- Death on the Nile
Murder on the Orient Express (2017) was an entertaining throwback blessed with an all-star cast and great production values, which performed brilliantly at the box office returning around 350 million dollars from a 55 million dollars budget; a sequel was teased at the end and – after numerous delays due to the pandemic – it has finally arrived. Sir Kenneth Branagh returns as the titular Hercule Poirot and serves as the director to lead another star-studded cast to adapt one of Agatha Christie’s most well-known novels. The cast includes Gal Gadot, Annette Bening, Armie Hammer, Rose Leslie, and Emma Mackey, amongst others. Despite all the wonderfully talented people and the great production values, my reaction to this adaptation was a lot tamer than the first one. Murder on the Orient Express was an old-school, “whodunnit” with modern production values, performances, and pacing, so it was a nice surprise to see that; Death on the Nile is exactly that but adding a few grievances to it. Weird decisions like adding a chase scene for no reason worked in the previous movie but fall flat here.
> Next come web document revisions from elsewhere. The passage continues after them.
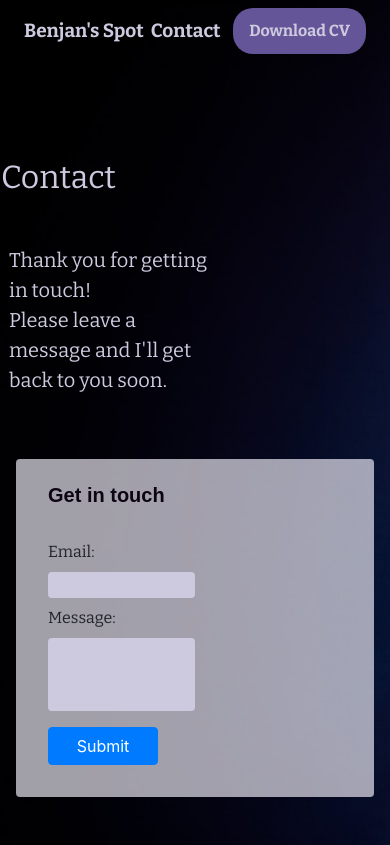
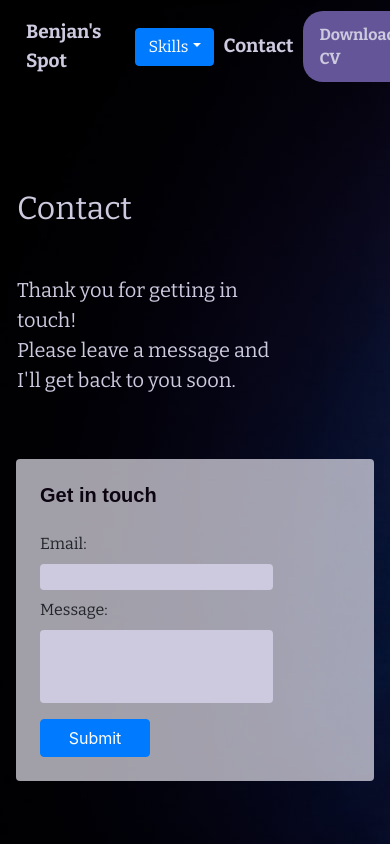
Before and after one commit to benjanknoetze/benjan-spot, a Next.js app: page /contact in a window 390 px wide. Shown: the top 845 px of the page. Built offline with nearby package versions, Linux system fonts and the light colour scheme; a web font is replaced by a local one.

Commit message:
responsive layout settings

```diff
--- a/components/Contact/ContactForm.js
+++ b/components/Contact/ContactForm.js
@@ -67,9 +67,9 @@ export default class MyForm extends React.Component {
 	  const { status } = this.state;
 	  return (
 		<FormspreeProvider project="{contact}">
-		<h5 className="Heading pl-4 mt-3">Get in touch</h5>
+		<h5 className="Heading pl-3 mt-3">Get in touch</h5>
 		<form
-		  className="p-4"
+		  className="p-3"
 		  onSubmit={this.submitForm}
 		  action="https://formspree.io/f/xrgoqvaq"
 		  method="POST"
@@ -97,7 +97,7 @@ export default class MyForm extends React.Component {
 			}
 			.formInput {
 				background-color: #cdc9de;
-				width: 50%;
+				width: 75%;
 				border: none;
 				border-radius: 4px;
 			}
--- a/components/Contact/ContactHero.js
+++ b/components/Contact/ContactHero.js
@@ -7,9 +7,9 @@ import Link from 'next/link'
 import { Row } from 'react-bootstrap'
 
 const ContactHero = () => (
-	<div className="container pl-2 pr-2">
+	<div className="pl-3 pr-3">
 		<Row className="mb-5 mt-5">
-			<h2 className="heading mb-0 mt-5 pl-2">Contact</h2>
+			<h2 className="heading mb-0 mt-5 pl-3">Contact</h2>
 		</Row>
 		<Row>
 			<p className="intro lead pl-3">Thank you for getting in touch! <br></br>
@@ -24,7 +24,7 @@ const ContactHero = () => (
 			.intro {
 			color: #cdc9de;
 			font-family: Bitter, serif;
-			width: 55vw;
+			width: 75vw;
 			}
 			`}</style>
 
--- a/components/Design/DesignBody.js
+++ b/components/Design/DesignBody.js
@@ -5,7 +5,7 @@ import DesignMasonry from './DesignMasonry' //Design masonry image component
 
 const DesignBody = () => (
 	<div className="bodyContainer pl-2 pr-2">
-		<Row className="pt-5 pl-5 pr-5">
+		<Row className="pt-5 pl-2 pr-2">
 			<Col lg={12}>
 				<Card className="card p-4 mb-5">
 					<h5 className="cardHeading">Working with design</h5>
--- a/components/Design/DesignHero.js
+++ b/components/Design/DesignHero.js
@@ -7,7 +7,7 @@ import Link from 'next/link'
 import { Row } from 'react-bootstrap'
 
 const DesignHero = () => (
-	<div className="container pl-2 pr-2">
+	<div className="pl-3 pr-3">
 		<Row className="mb-5 mt-5">
 			<h2 className="heading mb-0 mt-5 pl-3">Design</h2>
 		</Row>
@@ -30,7 +30,7 @@ const DesignHero = () => (
 			.intro {
 			color: #cdc9de;
 			font-family: Bitter, serif;
-			width: 35vw;
+			width: 75vw;
 			}
 			.contact {
 			font-family: Allerta, sans-serif;
--- a/components/Development/DevelopmentHero.js
+++ b/components/Development/DevelopmentHero.js
@@ -4,7 +4,7 @@ import Link from 'next/link'
 import { Row } from 'react-bootstrap'
 
 const DevelopmentHero = () => (
-	<div className="container pl-4 pr-4">
+	<div className="pl-3 pr-3">
 		<Row className="mb-5 mt-5">
 			<h2 className="heading mb-0 mt-5 pl-3">Development</h2>
 		</Row>
@@ -29,7 +29,7 @@ const DevelopmentHero = () => (
 			.intro {
 			color: #cdc9de;
 			font-family: Bitter, serif;
-			width: 55vw;
+			width: 75vw;
 			}
 			.contact {
 			font-family: Allerta, sans-serif;
--- a/components/Header.js
+++ b/components/Header.js
@@ -2,7 +2,6 @@
 
 import Link from 'next/link'
 import { Navbar, Dropdown } from 'react-bootstrap'
-import Image from 'react-bootstrap/Image' //For background image
 
 const navStyle = {
 	fontFamily: "Bitter, serif",
@@ -13,13 +12,11 @@ const linkStyle = {
 	color: "#cdc9de",
 	textDecoration: "none",
 	fontSize: 19,
+	padding: 10,
 }
 
 const Header = () => (
-	<Navbar expand="lg" style={navStyle}>
-		<div className="container pl-2 pr-2">
-			{/* Background image */}
-			{/* <Image src="background.jpg" className="background-image" /> */}
+	<Navbar style={navStyle}>
 			<Link href="/">
 				<a style={linkStyle}>Benjan's Spot</a>
 			</Link>
@@ -47,7 +44,6 @@ const Header = () => (
 				text-decoration: none !important;
 				padding: 0.7rem 1rem;
 				color: #cdc9de;
-				margin-left: 1.5vw;
 				background-color: #635598;
 				border-radius: 20px;
 				transition: 0.1s;
@@ -65,7 +61,6 @@ const Header = () => (
 				color: white;
 			}
 			`}</style>
-		</div>
 	</Navbar>
 )
 
--- a/components/Home/HomeHero.js
+++ b/components/Home/HomeHero.js
@@ -4,7 +4,7 @@ import Link from 'next/link'
 import { Row } from 'react-bootstrap'
 
 const HomeHero = () => (
-	<div className="container pl-2 pr-2">
+	<div className="pl-3 pr-3">
 		<Row className="mb-5 mt-5">
 			<h2 className="heading mb-0 mt-5 pl-3">Need a wizard?</h2>
 		</Row>
@@ -26,7 +26,7 @@ const HomeHero = () => (
 			.intro {
 				color: #cdc9de;
 				font-family: Bitter, serif;
-				width: 55vw;
+				width: 75vw;
 			}
 			.contact {
 				font-family: Allerta, sans-serif;
--- a/components/People/PeopleHero.js
+++ b/components/People/PeopleHero.js
@@ -7,7 +7,7 @@ import Link from 'next/link'
 import { Row } from 'react-bootstrap'
 
 const PeopleHero = () => (
-	<div className="container pl-2 pr-2">
+	<div className="pl-3 pr-3">
 		<Row className="mb-5 mt-5">
 			<h2 className="heading mb-0 mt-5 pl-3">People</h2>
 		</Row>
@@ -30,7 +30,7 @@ const PeopleHero = () => (
 			.intro {
 			color: #cdc9de;
 			font-family: Bitter, serif;
-			width: 55vw;
+			width: 75vw;
 			}
 			.contact {
 			font-family: Allerta, sans-serif;
```
Also changed, not shown: components/Design/DesignMasonry.js (+6 -6 lines).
Strange decisions, such as Poirot’s mustache having a tragic backstory point clearly to his character not being created with a backstory or any dramatic traits in mind; he was an amalgamation of the literary detectives of the time. Even without those decisions that rubbed me the wrong way, I still would have found it hard to conjure up any excitement over it; that’s not to say it was bad, just temper expectations before going in.
- Texas Chainsaw Massacre (2022)
Ironically, the massacre this movie faced when fans and critics alike saw it was, in a lot of ways, worse than the movie’s massacre of its characters. For my part, I actually enjoyed the first half of this movie. Directed by David Blue Garcia, story by Fede Alvarez and Rodo Sayagues (the duo behind the Evil Dead reboot and Don’t Breathe movies) with the screenplay done by Chris Thomas Devlin, Texas Chainsaw Massacre (2022) is a direct sequel to the 1974 classic that disregards everything after that since it picks up the story 50 years after the original where a bunch of hipsters/internet stars buys all the property in Harlow in order to build their version of paradise, however that includes the orphanage where Leatherface’s mom still lives in and things escalate from there. This sequel has some good points that all become exhausted by the first half of the movie; good performances, an attempt at modernizing the setting, throwing vicious and unreasonable evil (armed with a chainsaw and brutal strength) against hipster characters. I was hoping (although I knew it wasn’t happening) that the first half was setting up something similar to the original classic; instead of the senseless depiction of violence from the 70s, a new take on that theme with modern influences. Unfortunately, the second half goes off on a murderous gory rampage that is a more conventional slasher; some of the kills are fun, but most are boring. Then, there’s the trend of having original characters return for their heroic moment (which I found to be particularly uninteresting for this franchise), and the unintentionally goofy ending. These combine to make it a pretty bad sequel and mediocre slasher at best; I do wish that the franchise makes a comeback as I think even this concept can be worked into something more appropriate to the original, but as is, fans are best served to rewatch the ’74 classic for the umpteenth time.
If you’ve read my blog, you will know that I am an Xbox fan, so I’ve never actually played any of the Uncharted games, but I have seen a lot of coverage of them to know that they are beloved; since they are clearly inspired by adventure films and characters like Indiana Jones, they are as perfectly suited for the big screen as The Last of Us is for HBO Max. Unfortunately, the end result is a safe blockbuster that fails to excite. Directed by Ruben Fleischer, written by Rafe Lee Judkins (alongside Art Marcum and Matt Holloway for the screenplay, and Jon Hanley Rosenberg and Mark Walker for the story), and starring Tom Holland as Nathan Drake and Mark Wahlberg as Sully, Uncharted is a prequel to the games as a young Nathan Drake is recruited by Sully to find a lost treasure that his brother had been helping him track. To me, the biggest problem of this movie is that it sticks too close to what made the games great; bigger-than-life characters, bombastic playable action, frenetic pacing with lots of banter, and likable scoundrels. Playing that action is a different feeling than watching it because watching it felt lifeless and drained of any excitement (despite having legendary cinematographer Chung Chung-hoon); the banter didn’t need to work all the time in the games because there was interactivity and exploration/puzzles to keep you going through the segments where stuff was not blowing up, but here these characters are only bantering and being dicks to each other so the lack of chemistry and humor not only makes these scenes dull, it makes the characters feel like assholes who you don’t want to root for. Trying to save all of this is a story that feels worse than most videogame stories and blockbuster thrills that don’t feel all that thrilling anymore. Usually, I like blockbusters and am less harsh on them, but I’d say wait for the certainty of Michael Bay if you are craving for a blockbuster, as Uncharted was a disappointment despite having no affinity or expectations from it in the first place.